A series of uprisings and wars, and counter revolutionary actions, secret treaties, and wars by the entrenched nobility, led to just four major Italian states by 1860: Venetia, controlled by the Austrians; the Papal states; the Kingdom of the Two Sicilies, controlled by the French, and the Kingdom of Peidmont- Sardinia, which encompassed the rest of Italy, with the Italian Victor Emmanuel II as its king.
When uprisings against French and absolutist rule again arose in the Kingdom of the Two Sicilies in 1859, Garibaldi, the hero of the failed Roman Republic of 1848, returned to Italy from exile, and led what was at first a rag tag group of revolutionaries, whose numbers daily swelled with men of the common people. His army was vastly outnumbered, yet won a series of key victories against the French in southern Italy.
The Kingdom of Peidmont- Sardinia in the north of Italy sent troops to Garibaldi’s aid in southern Italy, but first they had to cross the Papal states, which occupied central Italy from sea to sea. The pope remained the only absolutist ruler in Italy, and his troops attempted to deny the passage. The Italian troops defeated the papal troops, crossed to Garibaldi, and in 1861 the nation of Italy was proclaimed by parliament, with Victor Emmanuel its king, and Rome its capital, never mind that Rome was still occupied by the pope, who opposed this turn of events.

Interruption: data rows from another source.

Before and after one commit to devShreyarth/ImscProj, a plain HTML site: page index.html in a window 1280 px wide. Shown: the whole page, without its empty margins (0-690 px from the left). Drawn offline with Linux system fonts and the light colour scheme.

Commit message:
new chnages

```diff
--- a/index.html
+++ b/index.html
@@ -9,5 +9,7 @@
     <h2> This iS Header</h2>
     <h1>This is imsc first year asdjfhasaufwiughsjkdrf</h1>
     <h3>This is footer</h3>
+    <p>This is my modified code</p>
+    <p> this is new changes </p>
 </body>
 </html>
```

The struggle continued, and in the mean time Austria and France were defeated in wars in wider Europe, which caused them to withdraw their troops from Italy. The Italian kingdom gained the province of Venice, then in 1870, peacefully marched on Rome to make it the capital of the new Italian state.
Initially the Italian government had offered to let the pope keep the Leonine City, but the pope rejected the offer because acceptance would have been an implied endorsement of the legitimacy of the Italian kingdom’s rule over his former domain. Pius IX declared himself a prisoner in the Vatican, although he was not actually restrained from coming and going. Rather, being deposed and stripped of much of his former power also removed a measure of personal protection — if he had walked the streets of Rome he might have been in danger from political opponents who had formerly kept their views private. Officially, the capital was not moved from Florence to Rome until July 1871.

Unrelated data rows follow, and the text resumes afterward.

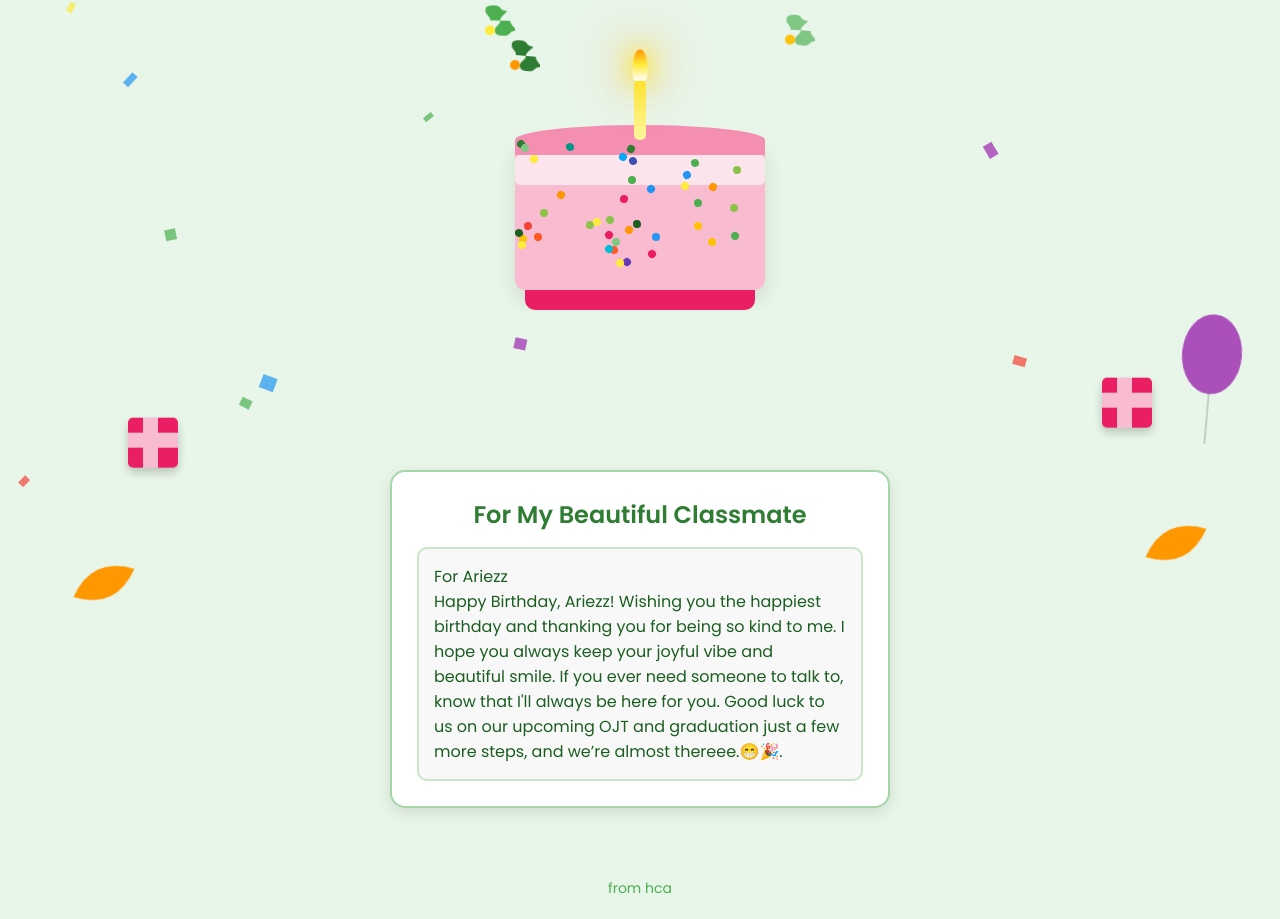
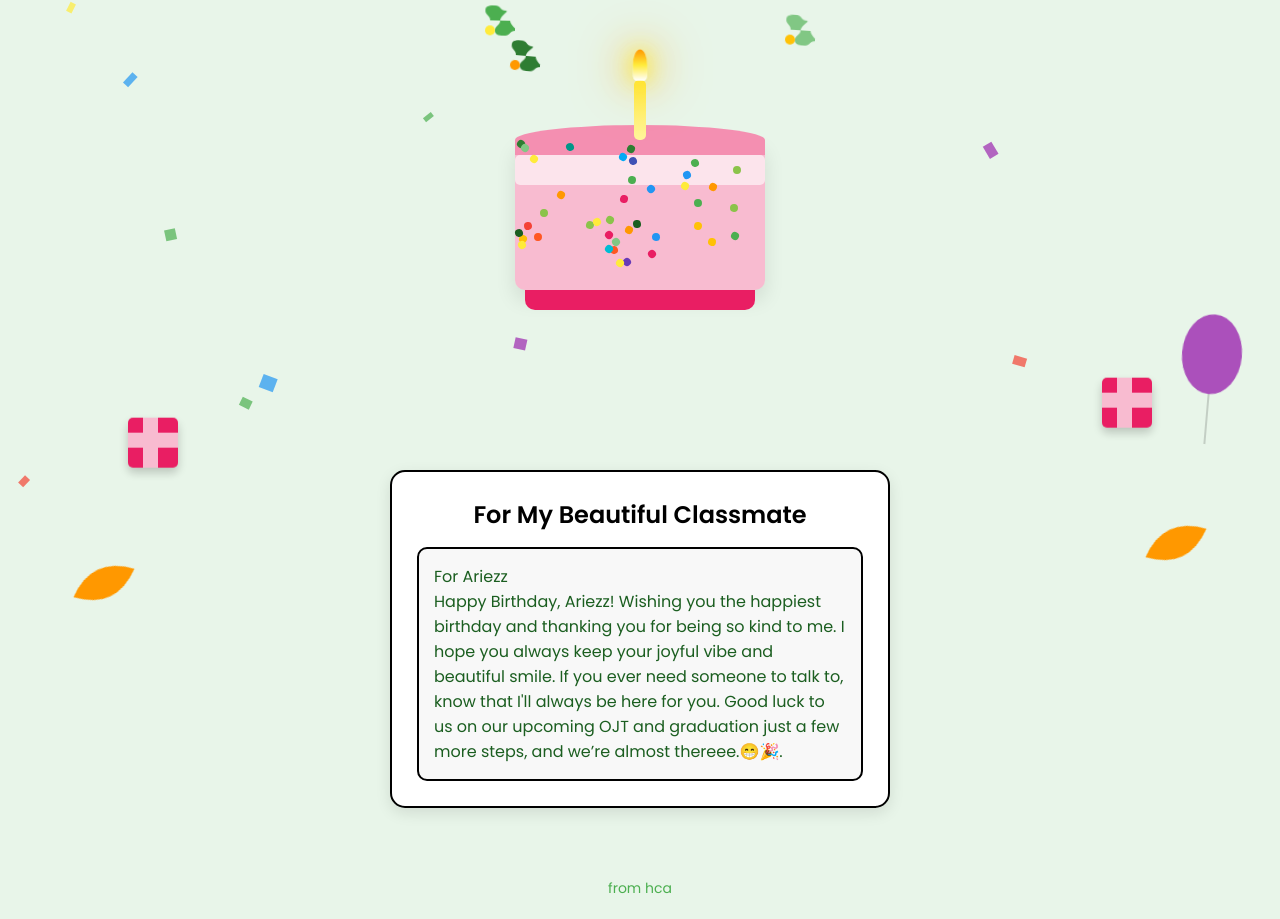
Before and after one commit to hugoarabia/Happy-Birthday-Ariezz-Bunyi, a plain HTML site: page index.html in a window 1280 px wide. Shown: the part 117-1036 px from the top of the page. Drawn offline with Linux system fonts and the light colour scheme.

Commit message:
Update index.html

```diff
--- a/index.html
+++ b/index.html
@@ -188,19 +188,19 @@
 
         /* Message Box */
         .message-box {
-            background-color: white;
+            background-color: rgb(255, 255, 255);
             border-radius: 15px;
             padding: 25px;
             margin: 30px auto;
             max-width: 500px;
             box-shadow: 0 5px 15px rgba(0, 0, 0, 0.1);
-            border: 2px solid #a5d6a7;
+            border: 2px solid #000000;
             position: relative;
             z-index: 3;
         }
 
         .message-box h2 {
-            color: #2e7d32;
+            color: #000000;
             margin-bottom: 15px;
         }
 
@@ -208,7 +208,7 @@
             width: 100%;
             min-height: 150px;
             padding: 15px;
-            border: 2px solid #c8e6c9;
+            border: 2px solid #000000;
             border-radius: 10px;
             font-family: 'Poppins', sans-serif;
             font-size: 16px;
```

— Italian Unification, Wikipedia
Victor Emmanuel II became the first king of the newly unified Italy as a constitutional monarchy with Rome as its capital. The temporal and political power of the pope was stripped from him. Thus the fifth bowl of wrath, poured out on the throne of the beast, which had always been Rome, caused darkness in his kingdom, i.e., he no longer shone as the sun or ruler of that kingdom of the world. That the beast from the land, even though the bowls of wrath dealt death blows to his power and authority, did not repent:
Part of the process of Italian unification, Rome’s capture ended the millennial temporal rule of the popes over central Italy and allowed Rome to be designated the capital of the new nation. The appellation is also applied to Pius’s successors through Pius XI.
For the next 59 years, the popes refused to leave the Vatican in order to avoid any appearance of accepting the authority wielded by the Italian government over Rome as a whole. During this period, popes also refused to appear at Saint Peter’s Square or at the balcony of the Vatican Basilica facing it, as the square in front of the Basilica was occupied by the Italian troops. During this period, popes granted the Urbi et Orbi blessings from a balcony facing a courtyard, or from inside the Basilica, and Papal Coronations were instead held at the Sistine Chapel. The period ended in 1929, when the Lateran Treaty created the modern state of Vatican City.
— Prisoner in the Vatican, Wikipedia (emphasis added)
Continued in revelation 16, the sixth bowl of wrath